=== Records for the task ===

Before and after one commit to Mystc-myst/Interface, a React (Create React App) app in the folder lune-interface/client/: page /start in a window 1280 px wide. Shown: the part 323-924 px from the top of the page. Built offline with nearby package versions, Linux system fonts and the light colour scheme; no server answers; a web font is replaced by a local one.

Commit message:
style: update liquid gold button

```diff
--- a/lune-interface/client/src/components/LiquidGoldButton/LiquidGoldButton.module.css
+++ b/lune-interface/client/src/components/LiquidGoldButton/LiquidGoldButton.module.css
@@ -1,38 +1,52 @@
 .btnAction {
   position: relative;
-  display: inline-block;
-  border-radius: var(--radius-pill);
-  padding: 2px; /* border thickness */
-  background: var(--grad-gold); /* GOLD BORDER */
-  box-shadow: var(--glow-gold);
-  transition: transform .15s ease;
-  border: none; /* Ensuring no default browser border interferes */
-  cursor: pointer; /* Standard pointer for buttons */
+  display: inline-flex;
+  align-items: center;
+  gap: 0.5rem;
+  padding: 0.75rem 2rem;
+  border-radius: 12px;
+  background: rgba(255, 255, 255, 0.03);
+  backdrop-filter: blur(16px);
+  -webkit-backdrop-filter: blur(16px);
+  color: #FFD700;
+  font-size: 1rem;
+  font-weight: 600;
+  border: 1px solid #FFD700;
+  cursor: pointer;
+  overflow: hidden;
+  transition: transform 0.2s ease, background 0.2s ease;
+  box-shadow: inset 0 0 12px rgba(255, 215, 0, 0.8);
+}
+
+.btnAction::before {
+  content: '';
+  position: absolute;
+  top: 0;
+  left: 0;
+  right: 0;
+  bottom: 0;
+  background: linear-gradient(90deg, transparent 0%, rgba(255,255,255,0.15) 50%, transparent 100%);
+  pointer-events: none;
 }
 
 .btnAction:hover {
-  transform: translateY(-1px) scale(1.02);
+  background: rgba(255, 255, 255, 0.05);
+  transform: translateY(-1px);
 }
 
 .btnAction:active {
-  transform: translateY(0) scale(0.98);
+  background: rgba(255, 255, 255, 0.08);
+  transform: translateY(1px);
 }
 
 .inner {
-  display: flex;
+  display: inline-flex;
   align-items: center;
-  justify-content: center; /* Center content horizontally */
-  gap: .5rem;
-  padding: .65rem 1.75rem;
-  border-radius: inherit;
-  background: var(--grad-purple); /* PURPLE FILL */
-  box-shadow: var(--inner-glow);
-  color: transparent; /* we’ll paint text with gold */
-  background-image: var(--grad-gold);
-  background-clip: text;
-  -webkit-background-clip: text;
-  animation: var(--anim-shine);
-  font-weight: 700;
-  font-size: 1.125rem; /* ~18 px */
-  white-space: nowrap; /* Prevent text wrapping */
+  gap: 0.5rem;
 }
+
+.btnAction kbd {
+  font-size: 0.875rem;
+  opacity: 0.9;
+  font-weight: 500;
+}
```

===

# Your instructions
Those lines above that contain the string "transform" should be returned.

# Output of the task
-  transition: transform .15s ease;
+  transition: transform 0.2s ease, background 0.2s ease;
-  transform: translateY(-1px) scale(1.02);
+  transform: translateY(-1px);
-  transform: translateY(0) scale(0.98);
+  transform: translateY(1px);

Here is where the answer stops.